Helping campaign to prevent sudden deaths in young people

I have today pledged my support to the charity CRY, which offers research, support and screening for those affected by the sudden and unexpected death of a young person. I had no idea that as many as 12 young people die every week from an undiagnosed heart condition. Most of them die at night in their sleep with no one there to help them. This means that 12 families are left devastated by this inexplicable loss of a loved one and I can only begin to imagine the terrible devastation this must cause.

The reception at Westminster in support of CRY was also attended by two of my constituents, Melanie Gooder and her sister-in-law Miranda Osborne, who suffered their own terrible loss when, in 2017, Miranda's 25-year-old daughter, Amy, who had been fit, happy and healthy died suddenly with absolutely no warning, turning their world upside down overnight. Mrs Gooder said “My family has been so grateful to CRY for the support we have had since my niece Amy's sudden death. Up to date, with generous efforts of friends and family we have raised £50,000 for Amy's Memorial Fund and will be using this money to start heart screening in North Yorkshire next year. Miranda and I would like to thank Kevin Hollinrake for his support. We very much hope that other MPs will follow his example and sign up to the pledge to establish a National Strategy for the Prevention of Young Sudden Cardiac Death in the UK”.

CRY, which was set up in 1995 by Alison Cox MBE (whose own son suffered from an undiagnosed abnormality), supports these families, providing bereavement counselling to parents, siblings, friends and family. The support goes way beyond emotional help because after a young sudden death, it is vital that first degree blood relatives are tested by a specialist. It surprised me that in 80% of cases of young sudden cardiac deaths there are no prior symptoms of a heart defect, which is why CRY is also campaigning for as many young people as possible to be screened so that preventative action can be taken to save young lives. At the moment about 30,000 young people are tested every year and 1 in every 80 requires follow up tests.

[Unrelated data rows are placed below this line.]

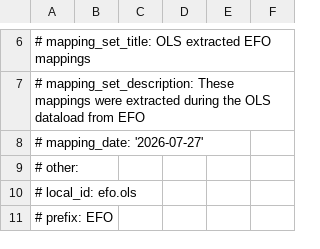
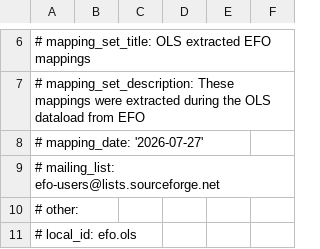
Before and after one commit to EBISPOT/oxo2, a TSV file: testcases/worktree/efo.ols.sssom.tsv, drawn as a sheet; only a part is shown, gaps mark what is left out; the shorter side is filled out with more unchanged rows; the diff names each change by its address in the sheet, - before the commit and + after, or states it on an @@ line.

```diff
--- a/testcases/worktree/efo.ols.sssom.tsv
+++ b/testcases/worktree/efo.ols.sssom.tsv
+row 9: # mailing_list: efo-users@lists.sourceforge.net
```
Also changed, not shown: testcases/worktree/hca.sssom.tsv, testcases/worktree/mondo.ols.sssom.tsv, 23 other files.
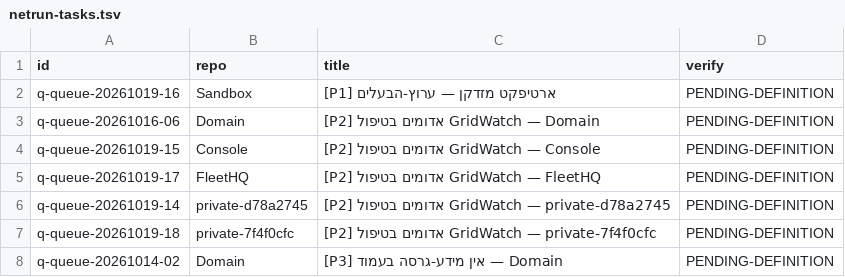
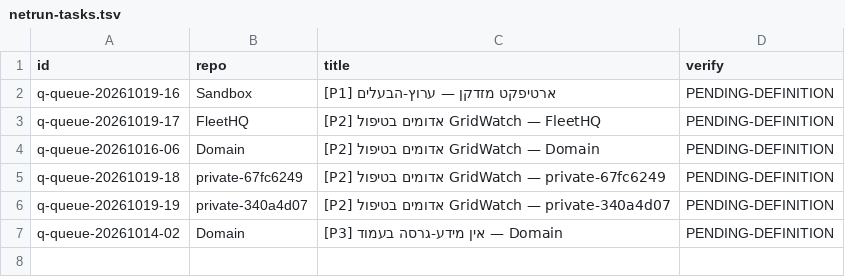
Before and after one commit to roshpinacare-sys/sovereign-runner-kit, a TSV file: state/netrun-tasks.tsv, drawn as a sheet.

Commit message:
netrun-loop: board refresh mapped=6 skipped=1 [skip ci]

```diff
--- a/state/netrun-tasks.tsv
+++ b/state/netrun-tasks.tsv
@@ -2,7 +2,6 @@ id	repo	title	verify
 q-queue-20261019-16	Sandbox	[P1] ארטיפקט מזדקן — ערוץ-הבעלים	PENDING-DEFINITION
+q-queue-20261019-17	FleetHQ	[P2] אדומים בטיפול GridWatch — FleetHQ	PENDING-DEFINITION
 q-queue-20261016-06	Domain	[P2] אדומים בטיפול GridWatch — Domain	PENDING-DEFINITION
-q-queue-20261019-15	Console	[P2] אדומים בטיפול GridWatch — Console	PENDING-DEFINITION
-q-queue-20261019-17	FleetHQ	[P2] אדומים בטיפול GridWatch — FleetHQ	PENDING-DEFINITION
-q-queue-20261019-14	private-d78a2745	[P2] אדומים בטיפול GridWatch — private-d78a2745	PENDING-DEFINITION
-q-queue-20261019-18	private-7f4f0cfc	[P2] אדומים בטיפול GridWatch — private-7f4f0cfc	PENDING-DEFINITION
+q-queue-20261019-18	private-67fc6249	[P2] אדומים בטיפול GridWatch — private-67fc6249	PENDING-DEFINITION
+q-queue-20261019-19	private-340a4d07	[P2] אדומים בטיפול GridWatch — private-340a4d07	PENDING-DEFINITION
 q-queue-20261014-02	Domain	[P3] אין מידע-גרסה בעמוד — Domain	PENDING-DEFINITION
```
Also changed, not shown: 1 other file.
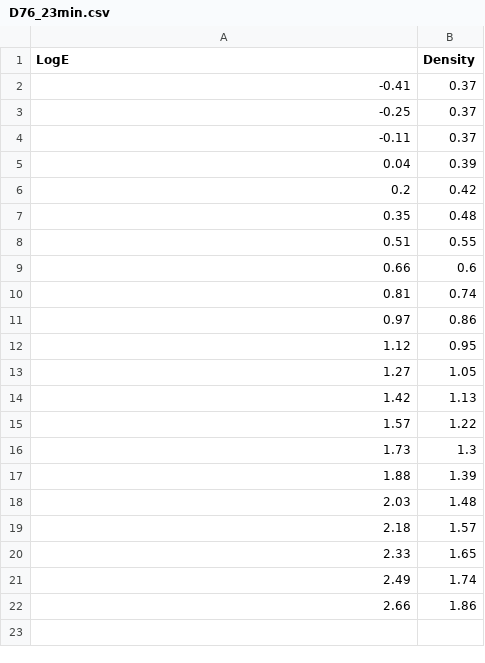
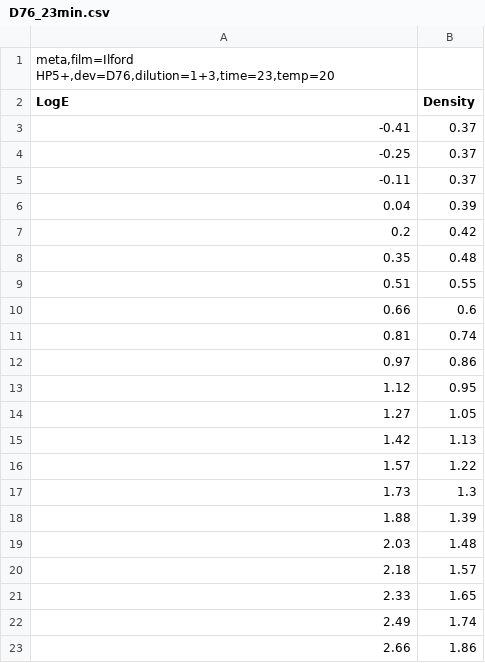
Before and after one commit to Medienkunzt/Curve-Plotting-Graph-Paper, a CSV file: Testing HP5+/Data/D76_23min.csv, drawn as a sheet.

```diff
--- a/Testing HP5+/Data/D76_23min.csv
+++ b/Testing HP5+/Data/D76_23min.csv
@@ -1 +1,2 @@
+meta,film=Ilford HP5+,dev=D76,dilution=1+3,time=23,temp=20
 LogE;Density
```
Also changed, not shown: Testing HP5+/Data/D76_24min.csv, 2 other files.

I am pleased that so many of parliamentary colleagues from both Houses attended the event and I would encourage as many people as possible to join me in pledging your support to this fantastic charity: